Every record below should be repeated word for word, with the pictures left out.

Screenshot and code edit data -
————
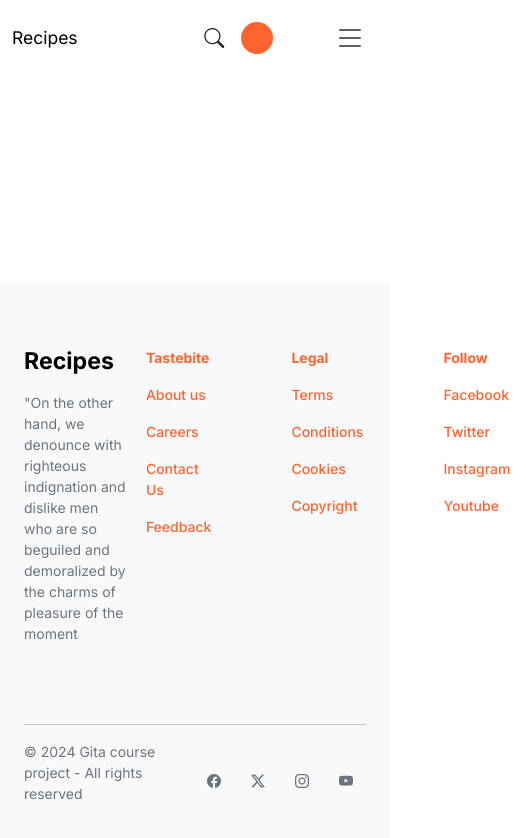
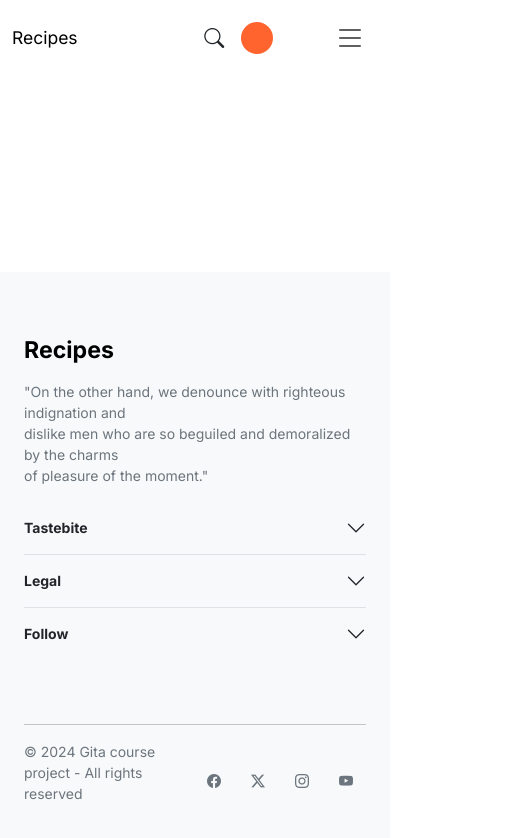
Before and after one commit to vaznara/gita-recipes-course-project, an Angular app: page / in a window 390 px wide. Shown: the top 838 px of the page, 526 px wide, since content can reach past the window. Built offline with nearby package versions, Linux system fonts and the light colour scheme; a web font is replaced by a local one.

Commit message:
86c0t35n7: Some fixes to footer menu

```diff
--- a/src/app/layout/components/footer/footer.component.html
+++ b/src/app/layout/components/footer/footer.component.html
@@ -1,7 +1,7 @@
 <div class="navbar bg-body-tertiary">
   <div class="container-fluid">
     <div class="container pt-5 pb-3">
-      <div class="footer-content d-flex justify-content-between pb-5">
+      <div class="footer-content d-flex flex-column flex-md-row justify-content-between pb-5">
         <div class="brand-left flex-grow-0 flex-shrink-1">
           <a
             class="navbar-brand fw-bold fs-2 d-block mb-2"
@@ -9,20 +9,14 @@
             >Recipes</a
           >
           <p>
-            "On the other hand, we denounce with righteous indignation and dislike men who are so
-            beguiled and demoralized by the charms of pleasure of the moment
+            "On the other hand, we denounce with righteous indignation and <br />dislike men who are
+            so beguiled and demoralized by the charms <br />of pleasure of the moment."
           </p>
         </div>
         <div class="nav-right">
-          <nav class="footer-nav d-flex gap-5">
+          <nav class="footer-nav d-none d-md-flex d-flex gap-5">
             <ul class="nav flex-column">
-              <li class="nav-item">
-                <a
-                  href="#"
-                  class="nav-link fs-6"
-                  >Tastebite</a
-                >
-              </li>
+              <li class="nav-link fw-bold text-decoration-underline fs-6">Tastebite</li>
               <li class="nav-item">
                 <a
                   href="#"
@@ -53,13 +47,7 @@
               </li>
             </ul>
             <ul class="nav flex-column">
-              <li class="nav-item">
-                <a
-                  href="#"
-                  class="nav-link fs-6"
-                  >Legal</a
-                >
-              </li>
+              <li class="nav-link fw-bold text-decoration-underline fs-6">Legal</li>
               <li class="nav-item">
                 <a
                   href="#"
@@ -90,13 +78,7 @@
               </li>
             </ul>
             <ul class="nav flex-column">
-              <li class="nav-item">
-                <a
-                  href="#"
-                  class="nav-link fs-6"
-                  >Follow</a
-                >
-              </li>
+              <li class="nav-link fw-bold text-decoration-underline fs-6">Follow</li>
               <li class="nav-item">
                 <a
                   href="#"
@@ -127,6 +109,162 @@
               </li>
             </ul>
           </nav>
+          <nav class="footer-nav d-flex flex-column d-md-none">
+            <div
+              class="accordion accordion-flush"
+              id="accordionFlushExample">
+              <div class="accordion-item bg-transparent">
+                <h2 class="accordion-header">
+                  <button
+                    class="accordion-button collapsed fw-bold bg-transparent px-0"
+                    type="button"
+                    data-bs-toggle="collapse"
+                    data-bs-target="#flush-collapseOne"
+                    aria-expanded="false"
+                    aria-controls="flush-collapseOne">
+                    Tastebite
+                  </button>
+                </h2>
+                <div
+                  id="flush-collapseOne"
+                  class="accordion-collapse collapse"
+                  data-bs-parent="#accordionFlushExample">
+                  <div class="accordion-body px-0">
+                    <ul class="nav flex-column">
+                      <li class="nav-item">
+                        <a
+                          href="#"
+                          class="nav-link fs-6"
+                          >About us</a
+                        >
+                      </li>
+                      <li class="nav-item">
+                        <a
+                          href="#"
+                          class="nav-link fs-6"
+                          >Careers</a
+                        >
+                      </li>
+                      <li class="nav-item">
+                        <a
+                          href="#"
+                          class="nav-link fs-6"
+                          >Contact Us</a
+                        >
+                      </li>
+                      <li class="nav-item">
+                        <a
+                          href="#"
+                          class="nav-link fs-6"
+                          >Feedback</a
+                        >
+                      </li>
+                    </ul>
+                  </div>
+                </div>
+              </div>
+              <div class="accordion-item bg-transparent">
+                <h2 class="accordion-header">
+                  <button
+                    class="accordion-button collapsed fw-bold bg-transparent px-0"
+                    type="button"
+                    data-bs-toggle="collapse"
+                    data-bs-target="#flush-collapseTwo"
+                    aria-expanded="false"
+                    aria-controls="flush-collapseTwo">
+                    Legal
+                  </button>
+                </h2>
+                <div
+                  id="flush-collapseTwo"
+                  class="accordion-collapse collapse"
+                  data-bs-parent="#accordionFlushExample">
+                  <div class="accordion-body px-0">
+                    <ul class="nav flex-column">
+                      <li class="nav-item">
+                        <a
+                          href="#"
+                          class="nav-link fs-6"
+                          >Terms</a
+                        >
+                      </li>
+                      <li class="nav-item">
+                        <a
+                          href="#"
+                          class="nav-link fs-6"
+                          >Conditions</a
+                        >
+                      </li>
+                      <li class="nav-item">
+                        <a
+                          href="#"
+                          class="nav-link fs-6"
+                          >Cookies</a
+                        >
+                      </li>
+                      <li class="nav-item">
+                        <a
+                          href="#"
+                          class="nav-link fs-6"
+                          >Copyright</a
+                        >
+                      </li>
+                    </ul>
+                  </div>
+                </div>
+              </div>
+              <div class="accordion-item bg-transparent">
+                <h2 class="accordion-header">
+                  <button
+                    class="accordion-button collapsed fw-bold bg-transparent px-0"
+                    type="button"
+                    data-bs-toggle="collapse"
+                    data-bs-target="#flush-collapseThree"
+                    aria-expanded="false"
+                    aria-controls="flush-collapseThree">
+                    Follow
+                  </button>
+                </h2>
+                <div
+                  id="flush-collapseThree"
+                  class="accordion-collapse collapse"
+                  data-bs-parent="#accordionFlushExample">
+                  <div class="accordion-body px-0">
+                    <ul class="nav flex-column">
+                      <li class="nav-item">
+                        <a
+                          href="#"
+                          class="nav-link fs-6"
+                          >Facebook</a
+                        >
+                      </li>
+                      <li class="nav-item">
+                        <a
+                          href="#"
+                          class="nav-link fs-6"
+                          >Twitter</a
+                        >
+                      </li>
+                      <li class="nav-item">
+                        <a
+                          href="#"
+                          class="nav-link fs-6"
+                          >Instagram</a
+                        >
+                      </li>
+                      <li class="nav-item">
+                        <a
+                          href="#"
+                          class="nav-link fs-6"
+                          >Youtube</a
+                        >
+                      </li>
+                    </ul>
+                  </div>
+                </div>
+              </div>
+            </div>
+          </nav>
         </div>
       </div>
       <hr class="divider" />
--- a/src/app/layout/components/footer/footer.component.scss
+++ b/src/app/layout/components/footer/footer.component.scss
@@ -1,7 +1,3 @@
-.brand-left {
-  max-width: 21.875rem;
-}
-
 .footer-nav > ul > li:nth-child(1) a {
   font-weight: bold !important;
 }
--- a/src/styles/_project-variables.scss
+++ b/src/styles/_project-variables.scss
@@ -7,6 +7,7 @@ $success: #60dc8c;
 $warning: #979797;
 $danger: #ff3030;
 
+$gray-700: #495057;
 // Typography
 $font-family-sans-serif: 'Inter', system-ui, -apple-system, 'Segoe UI', Roboto, 'Helvetica Neue',
   'Noto Sans', 'Liberation Sans', Arial, sans-serif, 'Apple Color Emoji', 'Segoe UI Emoji',
@@ -39,3 +40,6 @@ $nav-link-font-size: 1rem;
 $nav-link-font-weight: 500;
 
 $navbar-nav-link-padding-x: 1.5rem;
+
+// Links
+$link-color: $gray-700;
```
————
THE ANSWER -
Before and after one commit to vaznara/gita-recipes-course-project, an Angular app: page / in a window 390 px wide. Shown: the top 838 px of the page, 526 px wide, since content can reach past the window. Built offline with nearby package versions, Linux system fonts and the light colour scheme; a web font is replaced by a local one.

Commit message:
86c0t35n7: Some fixes to footer menu

```diff
--- a/src/app/layout/components/footer/footer.component.html
+++ b/src/app/layout/components/footer/footer.component.html
@@ -1,7 +1,7 @@
 <div class="navbar bg-body-tertiary">
   <div class="container-fluid">
     <div class="container pt-5 pb-3">
-      <div class="footer-content d-flex justify-content-between pb-5">
+      <div class="footer-content d-flex flex-column flex-md-row justify-content-between pb-5">
         <div class="brand-left flex-grow-0 flex-shrink-1">
           <a
             class="navbar-brand fw-bold fs-2 d-block mb-2"
@@ -9,20 +9,14 @@
             >Recipes</a
           >
           <p>
-            "On the other hand, we denounce with righteous indignation and dislike men who are so
-            beguiled and demoralized by the charms of pleasure of the moment
+            "On the other hand, we denounce with righteous indignation and <br />dislike men who are
+            so beguiled and demoralized by the charms <br />of pleasure of the moment."
           </p>
         </div>
         <div class="nav-right">
-          <nav class="footer-nav d-flex gap-5">
+          <nav class="footer-nav d-none d-md-flex d-flex gap-5">
             <ul class="nav flex-column">
-              <li class="nav-item">
-                <a
-                  href="#"
-                  class="nav-link fs-6"
-                  >Tastebite</a
-                >
-              </li>
+              <li class="nav-link fw-bold text-decoration-underline fs-6">Tastebite</li>
               <li class="nav-item">
                 <a
                   href="#"
@@ -53,13 +47,7 @@
               </li>
             </ul>
             <ul class="nav flex-column">
-              <li class="nav-item">
-                <a
-                  href="#"
-                  class="nav-link fs-6"
-                  >Legal</a
-                >
-              </li>
+              <li class="nav-link fw-bold text-decoration-underline fs-6">Legal</li>
               <li class="nav-item">
                 <a
                   href="#"
@@ -90,13 +78,7 @@
               </li>
             </ul>
             <ul class="nav flex-column">
-              <li class="nav-item">
-                <a
-                  href="#"
-                  class="nav-link fs-6"
-                  >Follow</a
-                >
-              </li>
+              <li class="nav-link fw-bold text-decoration-underline fs-6">Follow</li>
               <li class="nav-item">
                 <a
                   href="#"
@@ -127,6 +109,162 @@
               </li>
             </ul>
           </nav>
+          <nav class="footer-nav d-flex flex-column d-md-none">
+            <div
+              class="accordion accordion-flush"
+              id="accordionFlushExample">
+              <div class="accordion-item bg-transparent">
+                <h2 class="accordion-header">
+                  <button
+                    class="accordion-button collapsed fw-bold bg-transparent px-0"
+                    type="button"
+                    data-bs-toggle="collapse"
+                    data-bs-target="#flush-collapseOne"
+                    aria-expanded="false"
+                    aria-controls="flush-collapseOne">
+                    Tastebite
+                  </button>
+                </h2>
+                <div
+                  id="flush-collapseOne"
+                  class="accordion-collapse collapse"
+                  data-bs-parent="#accordionFlushExample">
+                  <div class="accordion-body px-0">
+                    <ul class="nav flex-column">
+                      <li class="nav-item">
+                        <a
+                          href="#"
+                          class="nav-link fs-6"
+                          >About us</a
+                        >
+                      </li>
+                      <li class="nav-item">
+                        <a
+                          href="#"
+                          class="nav-link fs-6"
+                          >Careers</a
+                        >
+                      </li>
+                      <li class="nav-item">
+                        <a
+                          href="#"
+                          class="nav-link fs-6"
+                          >Contact Us</a
+                        >
+                      </li>
+                      <li class="nav-item">
+                        <a
+                          href="#"
+                          class="nav-link fs-6"
+                          >Feedback</a
+                        >
+                      </li>
+                    </ul>
+                  </div>
+                </div>
+              </div>
+              <div class="accordion-item bg-transparent">
+                <h2 class="accordion-header">
+                  <button
+                    class="accordion-button collapsed fw-bold bg-transparent px-0"
+                    type="button"
+                    data-bs-toggle="collapse"
+                    data-bs-target="#flush-collapseTwo"
+                    aria-expanded="false"
+                    aria-controls="flush-collapseTwo">
+                    Legal
+                  </button>
+                </h2>
+                <div
+                  id="flush-collapseTwo"
+                  class="accordion-collapse collapse"
+                  data-bs-parent="#accordionFlushExample">
+                  <div class="accordion-body px-0">
+                    <ul class="nav flex-column">
+                      <li class="nav-item">
+                        <a
+                          href="#"
+                          class="nav-link fs-6"
+                          >Terms</a
+                        >
+                      </li>
+                      <li class="nav-item">
+                        <a
+                          href="#"
+                          class="nav-link fs-6"
+                          >Conditions</a
+                        >
+                      </li>
+                      <li class="nav-item">
+                        <a
+                          href="#"
+                          class="nav-link fs-6"
+                          >Cookies</a
+                        >
+                      </li>
+                      <li class="nav-item">
+                        <a
+                          href="#"
+                          class="nav-link fs-6"
+                          >Copyright</a
+                        >
+                      </li>
+                    </ul>
+                  </div>
+                </div>
+              </div>
+              <div class="accordion-item bg-transparent">
+                <h2 class="accordion-header">
+                  <button
+                    class="accordion-button collapsed fw-bold bg-transparent px-0"
+                    type="button"
+                    data-bs-toggle="collapse"
+                    data-bs-target="#flush-collapseThree"
+                    aria-expanded="false"
+                    aria-controls="flush-collapseThree">
+                    Follow
+                  </button>
+                </h2>
+                <div
+                  id="flush-collapseThree"
+                  class="accordion-collapse collapse"
+                  data-bs-parent="#accordionFlushExample">
+                  <div class="accordion-body px-0">
+                    <ul class="nav flex-column">
+                      <li class="nav-item">
+                        <a
+                          href="#"
+                          class="nav-link fs-6"
+                          >Facebook</a
+                        >
+                      </li>
+                      <li class="nav-item">
+                        <a
+                          href="#"
+                          class="nav-link fs-6"
+                          >Twitter</a
+                        >
+                      </li>
+                      <li class="nav-item">
+                        <a
+                          href="#"
+                          class="nav-link fs-6"
+                          >Instagram</a
+                        >
+                      </li>
+                      <li class="nav-item">
+                        <a
+                          href="#"
+                          class="nav-link fs-6"
+                          >Youtube</a
+                        >
+                      </li>
+                    </ul>
+                  </div>
+                </div>
+              </div>
+            </div>
+          </nav>
         </div>
       </div>
       <hr class="divider" />
--- a/src/app/layout/components/footer/footer.component.scss
+++ b/src/app/layout/components/footer/footer.component.scss
@@ -1,7 +1,3 @@
-.brand-left {
-  max-width: 21.875rem;
-}
-
 .footer-nav > ul > li:nth-child(1) a {
   font-weight: bold !important;
 }
--- a/src/styles/_project-variables.scss
+++ b/src/styles/_project-variables.scss
@@ -7,6 +7,7 @@ $success: #60dc8c;
 $warning: #979797;
 $danger: #ff3030;
 
+$gray-700: #495057;
 // Typography
 $font-family-sans-serif: 'Inter', system-ui, -apple-system, 'Segoe UI', Roboto, 'Helvetica Neue',
   'Noto Sans', 'Liberation Sans', Arial, sans-serif, 'Apple Color Emoji', 'Segoe UI Emoji',
@@ -39,3 +40,6 @@ $nav-link-font-size: 1rem;
 $nav-link-font-weight: 500;
 
 $navbar-nav-link-padding-x: 1.5rem;
+
+// Links
+$link-color: $gray-700;
```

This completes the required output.